[Before-and-after change records]

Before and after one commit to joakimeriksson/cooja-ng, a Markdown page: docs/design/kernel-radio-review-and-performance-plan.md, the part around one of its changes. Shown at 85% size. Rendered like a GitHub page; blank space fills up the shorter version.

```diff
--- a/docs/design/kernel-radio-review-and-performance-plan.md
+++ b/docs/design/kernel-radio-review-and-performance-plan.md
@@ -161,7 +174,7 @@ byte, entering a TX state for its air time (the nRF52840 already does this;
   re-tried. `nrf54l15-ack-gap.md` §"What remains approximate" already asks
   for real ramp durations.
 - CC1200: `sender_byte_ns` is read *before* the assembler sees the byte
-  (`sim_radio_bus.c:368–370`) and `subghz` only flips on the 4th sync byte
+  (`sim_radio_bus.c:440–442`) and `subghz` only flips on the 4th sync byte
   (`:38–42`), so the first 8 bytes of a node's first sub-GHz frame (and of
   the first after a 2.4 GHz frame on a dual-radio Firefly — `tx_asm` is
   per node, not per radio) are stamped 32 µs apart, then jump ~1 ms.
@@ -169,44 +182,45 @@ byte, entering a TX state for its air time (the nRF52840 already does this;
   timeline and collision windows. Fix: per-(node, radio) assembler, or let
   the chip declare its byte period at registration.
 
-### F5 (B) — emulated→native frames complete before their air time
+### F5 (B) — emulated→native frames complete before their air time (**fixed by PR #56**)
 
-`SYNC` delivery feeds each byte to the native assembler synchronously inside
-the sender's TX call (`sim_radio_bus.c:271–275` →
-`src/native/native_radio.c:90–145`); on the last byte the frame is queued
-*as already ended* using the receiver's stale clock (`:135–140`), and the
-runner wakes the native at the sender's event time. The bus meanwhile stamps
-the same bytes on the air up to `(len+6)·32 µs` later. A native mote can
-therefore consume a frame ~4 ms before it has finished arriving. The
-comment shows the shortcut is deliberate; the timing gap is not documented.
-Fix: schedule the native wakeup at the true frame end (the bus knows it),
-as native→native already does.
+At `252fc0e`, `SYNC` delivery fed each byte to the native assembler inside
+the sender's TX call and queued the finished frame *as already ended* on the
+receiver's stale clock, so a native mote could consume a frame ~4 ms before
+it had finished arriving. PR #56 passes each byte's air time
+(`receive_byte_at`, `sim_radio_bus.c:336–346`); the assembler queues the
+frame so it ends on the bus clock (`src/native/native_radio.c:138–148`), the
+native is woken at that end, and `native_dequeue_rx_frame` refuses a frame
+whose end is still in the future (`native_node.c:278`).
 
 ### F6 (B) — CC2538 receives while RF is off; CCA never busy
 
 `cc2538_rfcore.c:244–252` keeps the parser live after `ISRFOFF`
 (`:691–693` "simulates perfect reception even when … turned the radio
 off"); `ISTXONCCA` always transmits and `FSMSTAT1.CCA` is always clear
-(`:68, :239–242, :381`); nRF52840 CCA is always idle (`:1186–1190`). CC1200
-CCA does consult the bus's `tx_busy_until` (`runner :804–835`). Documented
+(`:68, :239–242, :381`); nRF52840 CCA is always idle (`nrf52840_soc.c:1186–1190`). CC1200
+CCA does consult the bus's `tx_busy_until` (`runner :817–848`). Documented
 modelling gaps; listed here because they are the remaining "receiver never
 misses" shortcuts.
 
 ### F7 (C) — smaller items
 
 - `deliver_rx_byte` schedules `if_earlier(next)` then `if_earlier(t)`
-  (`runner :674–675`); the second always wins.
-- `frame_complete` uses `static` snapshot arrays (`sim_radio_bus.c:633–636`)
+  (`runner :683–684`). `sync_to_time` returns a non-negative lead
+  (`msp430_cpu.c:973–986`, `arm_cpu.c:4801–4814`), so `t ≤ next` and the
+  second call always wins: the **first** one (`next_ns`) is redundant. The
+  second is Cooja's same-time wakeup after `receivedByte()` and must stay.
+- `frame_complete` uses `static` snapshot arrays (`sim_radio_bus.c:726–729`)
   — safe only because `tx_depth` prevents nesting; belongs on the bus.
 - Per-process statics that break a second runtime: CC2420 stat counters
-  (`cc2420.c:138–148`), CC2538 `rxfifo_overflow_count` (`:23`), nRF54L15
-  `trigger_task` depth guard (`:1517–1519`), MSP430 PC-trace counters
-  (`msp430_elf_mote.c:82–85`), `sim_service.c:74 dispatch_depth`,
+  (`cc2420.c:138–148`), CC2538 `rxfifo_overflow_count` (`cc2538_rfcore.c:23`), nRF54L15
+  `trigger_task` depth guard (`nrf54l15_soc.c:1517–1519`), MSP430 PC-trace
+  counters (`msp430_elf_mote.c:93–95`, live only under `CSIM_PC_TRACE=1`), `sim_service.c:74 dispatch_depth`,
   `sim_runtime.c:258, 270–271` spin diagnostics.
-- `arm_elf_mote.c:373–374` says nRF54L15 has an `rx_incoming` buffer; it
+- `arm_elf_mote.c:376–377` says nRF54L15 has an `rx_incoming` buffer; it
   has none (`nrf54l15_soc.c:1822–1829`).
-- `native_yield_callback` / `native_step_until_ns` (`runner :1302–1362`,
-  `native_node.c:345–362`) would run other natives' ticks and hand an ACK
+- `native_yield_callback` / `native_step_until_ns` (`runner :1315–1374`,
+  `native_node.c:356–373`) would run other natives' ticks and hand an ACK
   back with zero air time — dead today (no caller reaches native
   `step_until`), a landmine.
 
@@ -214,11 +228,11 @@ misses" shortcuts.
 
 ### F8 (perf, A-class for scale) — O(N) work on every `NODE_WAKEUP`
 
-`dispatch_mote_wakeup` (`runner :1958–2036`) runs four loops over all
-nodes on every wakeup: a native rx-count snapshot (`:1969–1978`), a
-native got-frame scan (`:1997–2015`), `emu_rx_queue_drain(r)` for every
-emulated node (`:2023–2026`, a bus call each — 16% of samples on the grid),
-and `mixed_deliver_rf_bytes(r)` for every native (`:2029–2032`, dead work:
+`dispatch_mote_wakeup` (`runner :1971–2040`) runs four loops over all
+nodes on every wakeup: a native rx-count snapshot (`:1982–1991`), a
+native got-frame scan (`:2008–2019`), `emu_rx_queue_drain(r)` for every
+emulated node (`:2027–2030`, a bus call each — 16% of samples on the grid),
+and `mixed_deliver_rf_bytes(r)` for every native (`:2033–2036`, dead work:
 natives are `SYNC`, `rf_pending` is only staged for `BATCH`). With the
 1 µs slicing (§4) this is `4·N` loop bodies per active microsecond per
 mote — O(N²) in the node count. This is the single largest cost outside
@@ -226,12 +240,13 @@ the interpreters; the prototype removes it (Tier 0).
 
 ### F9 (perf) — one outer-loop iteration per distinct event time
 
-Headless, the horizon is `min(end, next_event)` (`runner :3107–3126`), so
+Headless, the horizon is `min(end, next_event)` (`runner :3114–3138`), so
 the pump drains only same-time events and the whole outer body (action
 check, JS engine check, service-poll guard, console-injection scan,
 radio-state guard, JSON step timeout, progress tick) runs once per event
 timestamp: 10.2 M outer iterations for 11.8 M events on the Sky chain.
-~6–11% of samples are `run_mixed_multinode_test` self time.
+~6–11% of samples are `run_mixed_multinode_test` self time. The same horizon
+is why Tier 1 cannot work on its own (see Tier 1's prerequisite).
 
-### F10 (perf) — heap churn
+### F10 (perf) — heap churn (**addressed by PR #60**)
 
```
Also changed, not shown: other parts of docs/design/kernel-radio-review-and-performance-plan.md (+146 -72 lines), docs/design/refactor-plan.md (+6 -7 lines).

Work to be completed: Search the data above for the string "guard" and return every line that has it.

Task answer:
-  `trigger_task` depth guard (`:1517–1519`), MSP430 PC-trace counters
+  `trigger_task` depth guard (`nrf54l15_soc.c:1517–1519`), MSP430 PC-trace
 check, JS engine check, service-poll guard, console-injection scan,
 radio-state guard, JSON step timeout, progress tick) runs once per event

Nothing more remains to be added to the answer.